The Week on iPad

The Week of iPad (image by clearleft)

The Brief

The Week is the UK’s most popular weekly subscription Magazine, with over 180,000 subscribers. As fans of the publication we were both excited and flattered when Dennis Publishing asked for our help bringing their magazine to a new generation of tablet users. This was a two man, ten week project. I was UX Lead and Paul LLoyd was Visual / Interface Designer.

The Process

This project had a generous discovery phase, which we began with a week of stakeholder interviews. This uncovered some interesting differences in opinion about the strategic direction needed.

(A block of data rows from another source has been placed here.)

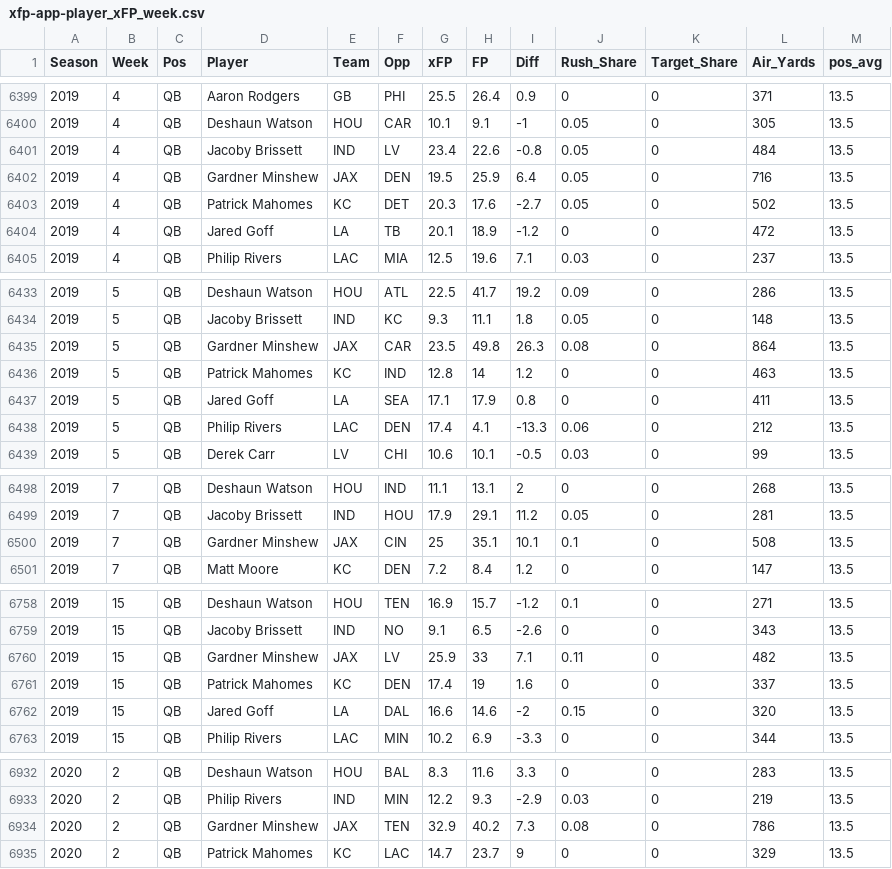
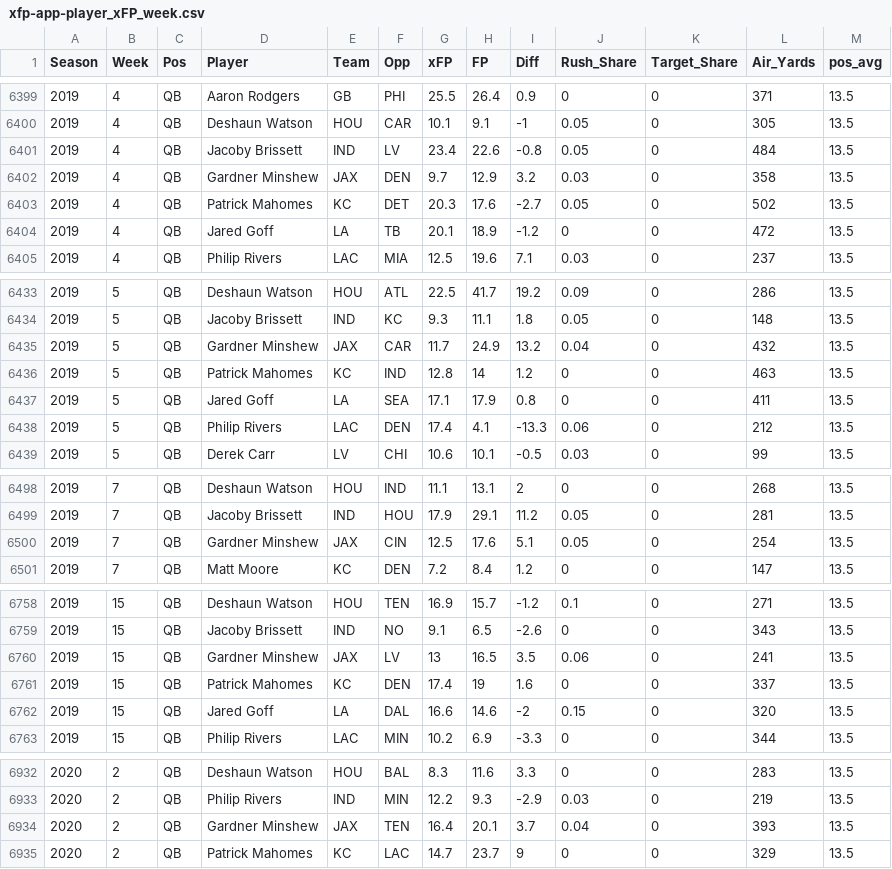
Before and after one commit to rbkeeney1/misc-projects, a CSV file: app-data/xfp-app-player_xFP_week.csv, drawn as a sheet; only a part is shown, gaps mark what is left out; the diff covers the shown part only.

Commit message:
Add files via upload

```diff
--- a/app-data/xfp-app-player_xFP_week.csv
+++ b/app-data/xfp-app-player_xFP_week.csv
@@ -6401,3 +6401,3 @@ Season,Week,Pos,Player,Team,Opp,xFP,FP,Diff,Rush_Share,Target_Share,Air_Yards,po
 2019,4,QB,Jacoby Brissett,IND,LV,23.4,22.6,-0.8,0.05,0,484,13.5
-2019,4,QB,Gardner Minshew,JAX,DEN,19.5,25.9,6.4,0.05,0,716,13.5
+2019,4,QB,Gardner Minshew,JAX,DEN,9.7,12.9,3.2,0.03,0,358,13.5
 2019,4,QB,Patrick Mahomes,KC,DET,20.3,17.6,-2.7,0.05,0,502,13.5
@@ -6434,3 +6434,3 @@ Season,Week,Pos,Player,Team,Opp,xFP,FP,Diff,Rush_Share,Target_Share,Air_Yards,po
 2019,5,QB,Jacoby Brissett,IND,KC,9.3,11.1,1.8,0.05,0,148,13.5
-2019,5,QB,Gardner Minshew,JAX,CAR,23.5,49.8,26.3,0.08,0,864,13.5
+2019,5,QB,Gardner Minshew,JAX,CAR,11.7,24.9,13.2,0.04,0,432,13.5
 2019,5,QB,Patrick Mahomes,KC,IND,12.8,14,1.2,0,0,463,13.5
@@ -6499,3 +6499,3 @@ Season,Week,Pos,Player,Team,Opp,xFP,FP,Diff,Rush_Share,Target_Share,Air_Yards,po
 2019,7,QB,Jacoby Brissett,IND,HOU,17.9,29.1,11.2,0.05,0,281,13.5
-2019,7,QB,Gardner Minshew,JAX,CIN,25,35.1,10.1,0.1,0,508,13.5
+2019,7,QB,Gardner Minshew,JAX,CIN,12.5,17.6,5.1,0.05,0,254,13.5
 2019,7,QB,Matt Moore,KC,DEN,7.2,8.4,1.2,0,0,147,13.5
@@ -6759,3 +6759,3 @@ Season,Week,Pos,Player,Team,Opp,xFP,FP,Diff,Rush_Share,Target_Share,Air_Yards,po
 2019,15,QB,Jacoby Brissett,IND,NO,9.1,6.5,-2.6,0,0,343,13.5
-2019,15,QB,Gardner Minshew,JAX,LV,25.9,33,7.1,0.11,0,482,13.5
+2019,15,QB,Gardner Minshew,JAX,LV,13,16.5,3.5,0.06,0,241,13.5
 2019,15,QB,Patrick Mahomes,KC,DEN,17.4,19,1.6,0,0,337,13.5
@@ -6933,3 +6933,3 @@ Season,Week,Pos,Player,Team,Opp,xFP,FP,Diff,Rush_Share,Target_Share,Air_Yards,po
 2020,2,QB,Philip Rivers,IND,MIN,12.2,9.3,-2.9,0.03,0,219,13.5
-2020,2,QB,Gardner Minshew,JAX,TEN,32.9,40.2,7.3,0.08,0,786,13.5
+2020,2,QB,Gardner Minshew,JAX,TEN,16.4,20.1,3.7,0.04,0,393,13.5
 2020,2,QB,Patrick Mahomes,KC,LAC,14.7,23.7,9,0,0,329,13.5
```
Also changed, not shown: 75 edited cells elsewhere in this file.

Some stakeholders felt the app needed to use multimedia liberally, while others wanted a minimal, true-to-the magazine translation of the print content. We quickly realised that some key decisions were needed, so we arranged a day-long workshop in which we carried out a series of exercises, including empathy mapping and UI sketching. This helped create a shared vision that the stakeholder team genuinely believed in.

We then began the design process, initially starting with paper sketches, then proceeding into implementation of a quick, low fidelity prototype. We took this into usability testing and experimented with some different design approaches before setting on a formula that was intuitive and easily navigable.

At this point in the project we joined forces with a development partner, and began the detailed UI design. We based themselves on-site and integrated ourselves into the agile development process up until launch of the product.

The Big Insights

The usability testing uncovered some critical challenges in the subscriber on-boarding process, which we safely solved within the design process. Existing print magazine subscribers were required to enter their subscriber numbers in order to unlock access to the iPad edition. This seemed fine in concept, but in practice we found that most subscribers referred to the plastic magazine envelope for their subscriber number – and it was printed on a low quality dot matrix printer, making it hard to distinguish certain numbers from letters. This was a far cry from the seamless, stress-free experience that Dennis Publishing wanted to give its customers. In the end, they felt this was so important that they upgraded their printing machines to prevent this pain point from ever reoccurring outside of the lab.

The Outcome

Thanks to some carefully negotiated sponsorship deals by the Dennis Advertising team, our engagement actually paid for itself on the day of launch. The app was far more successful than anticipated, spending a number of weeks in the top grossing Top 10 News and Newsstand categories of the UK App Store. The editors of the US and Australian editions of the magazine was so impressed that hey decided to re-use the same infrastructure and user experience, thus bringing an additional economy of scale.

This Case Study was first published on clearleft.com.